What the task asks. Copy each line of the records that contains the word "linear".
== Segment start ==
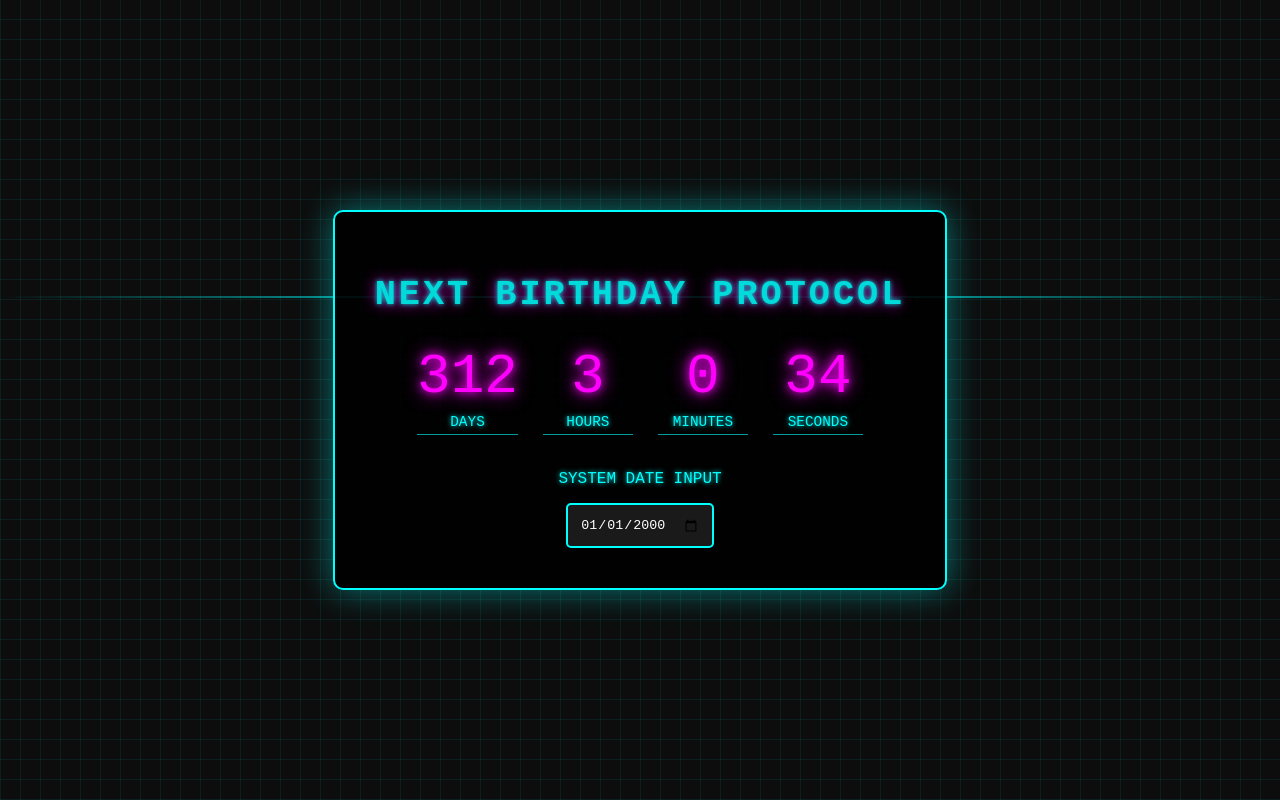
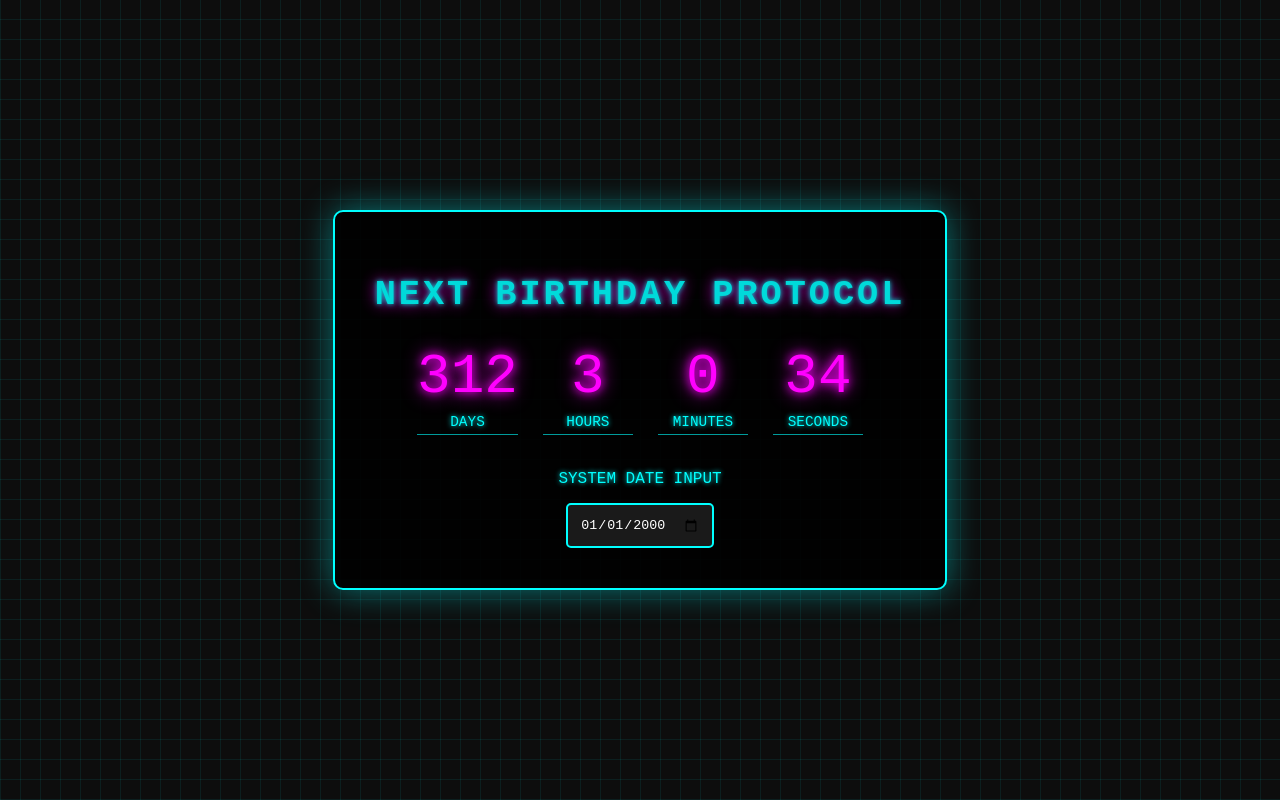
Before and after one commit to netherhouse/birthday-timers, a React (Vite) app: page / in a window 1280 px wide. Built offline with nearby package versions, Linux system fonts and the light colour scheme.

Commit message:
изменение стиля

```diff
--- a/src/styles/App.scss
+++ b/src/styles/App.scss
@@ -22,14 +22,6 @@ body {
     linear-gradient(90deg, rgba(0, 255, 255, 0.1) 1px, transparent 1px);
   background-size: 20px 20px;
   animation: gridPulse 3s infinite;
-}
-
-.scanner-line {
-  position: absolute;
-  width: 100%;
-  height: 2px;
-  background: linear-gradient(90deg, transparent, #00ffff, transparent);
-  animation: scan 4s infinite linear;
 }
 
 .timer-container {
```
== Segment end ==
== Segment start ==
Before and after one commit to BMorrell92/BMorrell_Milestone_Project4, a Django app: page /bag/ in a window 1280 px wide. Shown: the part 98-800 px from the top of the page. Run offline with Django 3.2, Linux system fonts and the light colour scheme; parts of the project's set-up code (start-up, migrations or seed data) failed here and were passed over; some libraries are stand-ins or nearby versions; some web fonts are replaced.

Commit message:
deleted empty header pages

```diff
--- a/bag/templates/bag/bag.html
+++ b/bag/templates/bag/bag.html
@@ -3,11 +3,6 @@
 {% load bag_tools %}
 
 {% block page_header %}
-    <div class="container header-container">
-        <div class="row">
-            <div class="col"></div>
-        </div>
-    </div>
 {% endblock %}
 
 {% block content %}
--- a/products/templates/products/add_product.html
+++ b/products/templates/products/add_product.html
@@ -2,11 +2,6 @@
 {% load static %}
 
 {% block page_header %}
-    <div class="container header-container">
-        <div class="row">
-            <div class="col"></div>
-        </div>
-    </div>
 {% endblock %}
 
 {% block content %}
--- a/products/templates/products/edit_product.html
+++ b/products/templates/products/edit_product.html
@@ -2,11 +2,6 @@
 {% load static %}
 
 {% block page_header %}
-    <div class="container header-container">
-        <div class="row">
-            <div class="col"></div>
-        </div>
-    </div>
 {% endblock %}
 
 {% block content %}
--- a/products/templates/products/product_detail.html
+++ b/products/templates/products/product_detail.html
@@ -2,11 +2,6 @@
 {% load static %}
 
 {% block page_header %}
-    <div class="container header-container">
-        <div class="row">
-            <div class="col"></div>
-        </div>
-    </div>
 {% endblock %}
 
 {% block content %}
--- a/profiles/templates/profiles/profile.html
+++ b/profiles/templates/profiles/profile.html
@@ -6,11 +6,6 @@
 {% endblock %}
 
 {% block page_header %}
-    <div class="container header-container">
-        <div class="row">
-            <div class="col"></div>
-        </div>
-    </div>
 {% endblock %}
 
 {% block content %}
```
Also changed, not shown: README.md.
== Segment end ==
Result below.
     linear-gradient(90deg, rgba(0, 255, 255, 0.1) 1px, transparent 1px);
-  background: linear-gradient(90deg, transparent, #00ffff, transparent);
-  animation: scan 4s infinite linear;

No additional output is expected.